===== SUPPLIED RECORDS

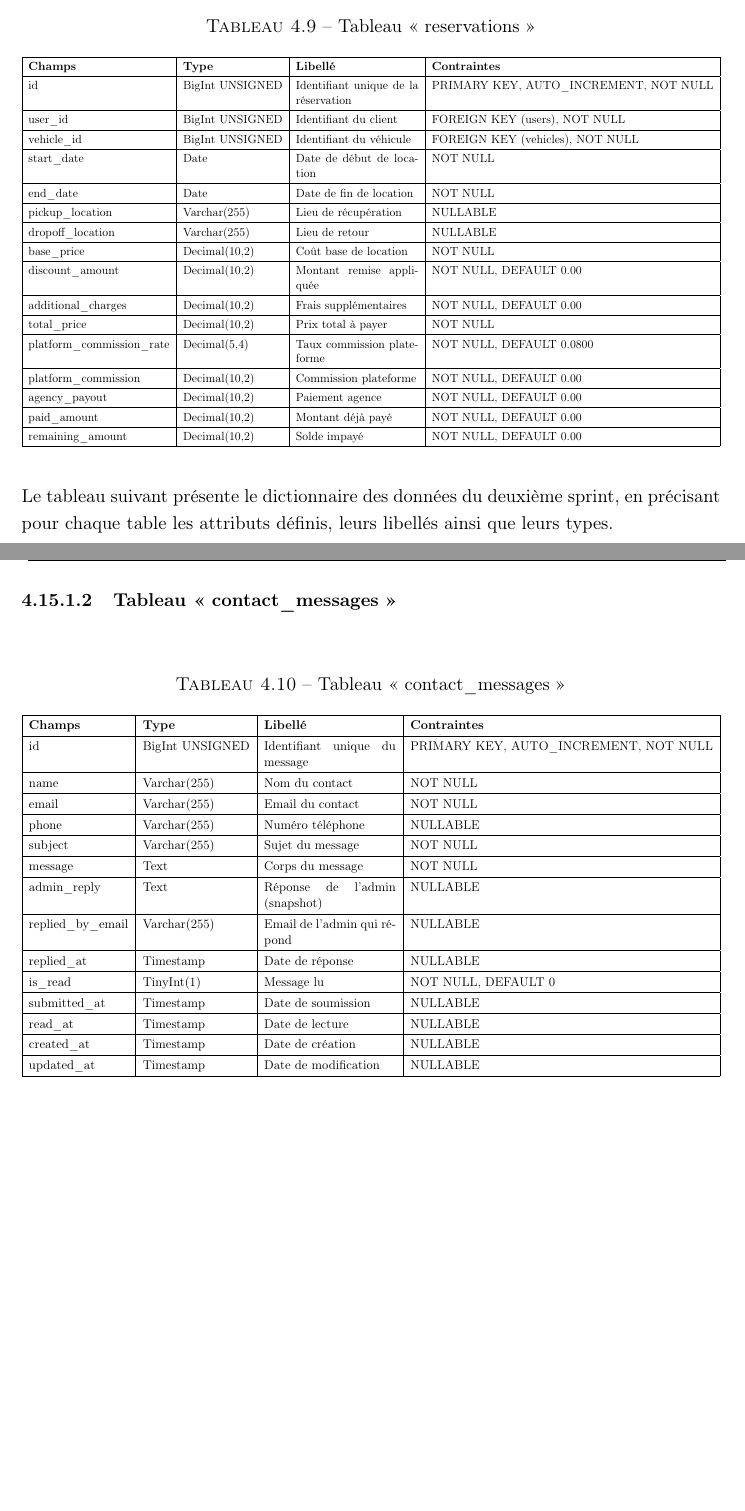
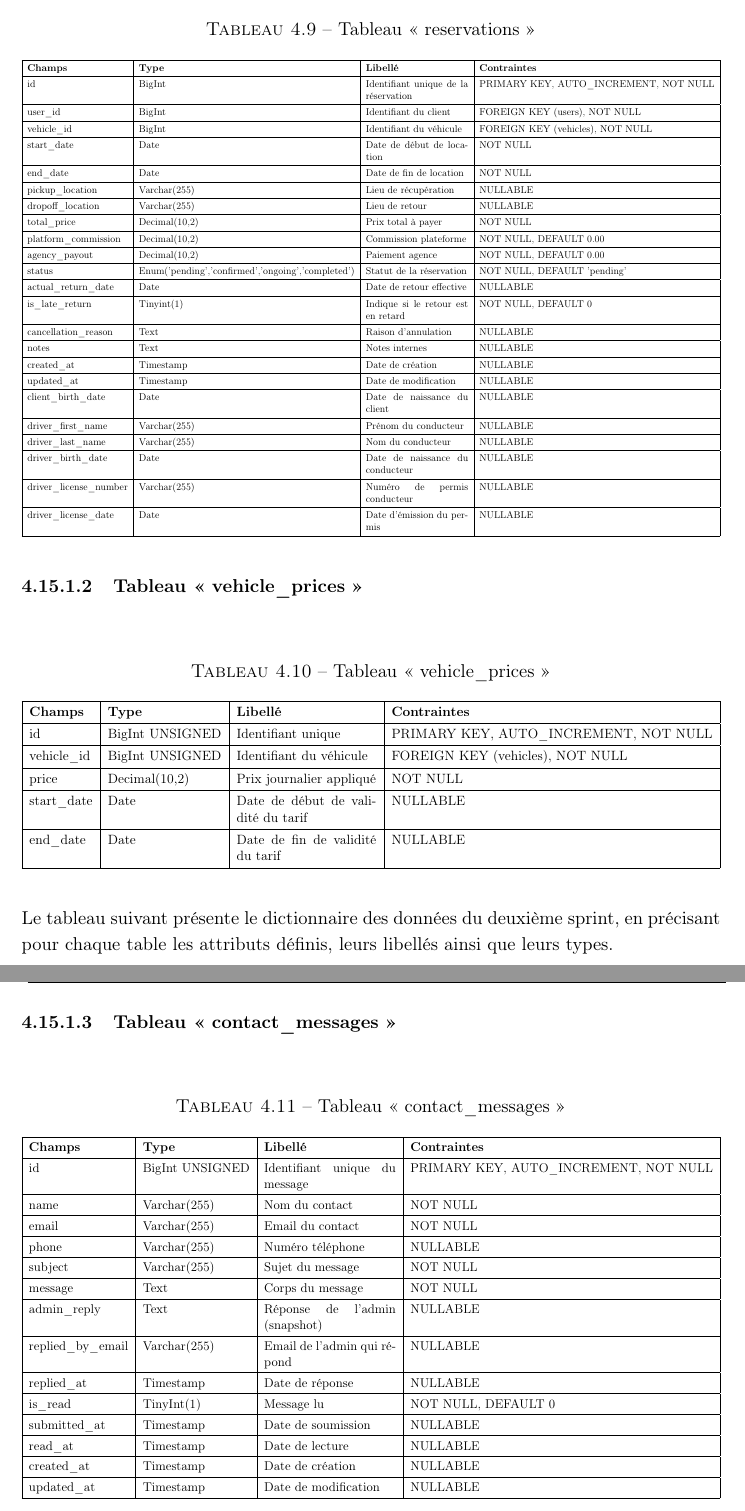
Before and after one commit to azizjrad/pfe, a LaTeX thesis (Thesis-report.tex, which reads Chapitres/Chapitre4.tex): two parts of pages 132 and 133 of 147, joined at a grey line, cut so that both start at the same text, the shorter picture padded with empty space. Compiled offline with pdfLaTeX.

Commit message:
Add vehicle_prices table (Chapitre4)

```diff
--- a/Chapitres/Chapitre4.tex
+++ b/Chapitres/Chapitre4.tex
@@ -666,11 +666,11 @@ Le module d'implémentation du deuxième sprint présente la mise en œuvre tech
 \hline
 \textbf{Champs} & \textbf{Type} & \textbf{Libellé} & \textbf{Contraintes} \\
 \hline
-id & BigInt UNSIGNED & Identifiant unique de la réservation & PRIMARY KEY, AUTO\_INCREMENT, NOT NULL \\
+id & BigInt & Identifiant unique de la réservation & PRIMARY KEY, AUTO\_INCREMENT, NOT NULL \\
 \hline
-user\_id & BigInt UNSIGNED & Identifiant du client & FOREIGN KEY (users), NOT NULL \\
+user\_id & BigInt & Identifiant du client & FOREIGN KEY (users), NOT NULL \\
 \hline
-vehicle\_id & BigInt UNSIGNED & Identifiant du véhicule & FOREIGN KEY (vehicles), NOT NULL \\
+vehicle\_id & BigInt & Identifiant du véhicule & FOREIGN KEY (vehicles), NOT NULL \\
 \hline
 start\_date & Date & Date de début de location & NOT NULL \\
 \hline
@@ -680,28 +680,66 @@ pickup\_location & Varchar(255) & Lieu de récupération & NULLABLE \\
 \hline
 dropoff\_location & Varchar(255) & Lieu de retour & NULLABLE \\
 \hline
-base\_price & Decimal(10,2) & Coût base de location & NOT NULL \\
-\hline
-discount\_amount & Decimal(10,2) & Montant remise appliquée & NOT NULL, DEFAULT 0.00 \\
-\hline
-additional\_charges & Decimal(10,2) & Frais supplémentaires & NOT NULL, DEFAULT 0.00 \\
-\hline
 total\_price & Decimal(10,2) & Prix total à payer & NOT NULL \\
-\hline
-platform\_commission\_rate & Decimal(5,4) & Taux commission plateforme & NOT NULL, DEFAULT 0.0800 \\
 \hline
 platform\_commission & Decimal(10,2) & Commission plateforme & NOT NULL, DEFAULT 0.00 \\
 \hline
 agency\_payout & Decimal(10,2) & Paiement agence & NOT NULL, DEFAULT 0.00 \\
 \hline
-paid\_amount & Decimal(10,2) & Montant déjà payé & NOT NULL, DEFAULT 0.00 \\
+status & Enum('pending','confirmed','ongoing','completed') & Statut de la réservation & NOT NULL, DEFAULT 'pending' \\
 \hline
-remaining\_amount & Decimal(10,2) & Solde impayé & NOT NULL, DEFAULT 0.00 \\
+actual\_return\_date & Date & Date de retour effective & NULLABLE \\
+\hline
+is\_late\_return & Tinyint(1) & Indique si le retour est en retard & NOT NULL, DEFAULT 0 \\
+\hline
+cancellation\_reason & Text & Raison d'annulation & NULLABLE \\
+\hline
+notes & Text & Notes internes & NULLABLE \\
+\hline
+created\_at & Timestamp & Date de création & NULLABLE \\
+\hline
+updated\_at & Timestamp & Date de modification & NULLABLE \\
+\hline
+client\_birth\_date & Date & Date de naissance du client & NULLABLE \\
+\hline
+driver\_first\_name & Varchar(255) & Prénom du conducteur & NULLABLE \\
+\hline
+driver\_last\_name & Varchar(255) & Nom du conducteur & NULLABLE \\
+\hline
+driver\_birth\_date & Date & Date de naissance du conducteur & NULLABLE \\
+\hline
+driver\_license\_number & Varchar(255) & Numéro de permis conducteur & NULLABLE \\
+\hline
+driver\_license\_date & Date & Date d'émission du permis & NULLABLE \\
 \hline
 \end{tabular}%
 }
 \end{table}
 
+\subsubsection{Tableau « vehicle\_prices »}
+\begin{table}[H]
+\centering
+\caption{Tableau « vehicle\_prices »}
+\label{tab:vehicle_prices}
+\renewcommand{\arraystretch}{1.3}
+\resizebox{\textwidth}{!}{%
+\begin{tabular}{|l|l|p{4cm}|l|}
+\hline
+\textbf{Champs} & \textbf{Type} & \textbf{Libellé} & \textbf{Contraintes} \\
+\hline
+id & BigInt UNSIGNED & Identifiant unique & PRIMARY KEY, AUTO\_INCREMENT, NOT NULL \\
+\hline
+vehicle\_id & BigInt UNSIGNED & Identifiant du véhicule & FOREIGN KEY (vehicles), NOT NULL \\
+\hline
+price & Decimal(10,2) & Prix journalier appliqué & NOT NULL \\
+\hline
+start\_date & Date & Date de début de validité du tarif & NULLABLE \\
+\hline
+end\_date & Date & Date de fin de validité du tarif & NULLABLE \\
+\hline
+\end{tabular}%
+}
+\end{table}
 
 Le tableau suivant présente le dictionnaire des données du deuxième sprint, en précisant pour chaque table les attributs définis, leurs libellés ainsi que leurs types.
 
```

==========

WHAT YOU ARE ASKED TO DO:
Among the entries above, how many lines include "Decimal"? State the number and nothing else.

RESPONSE BELOW:
10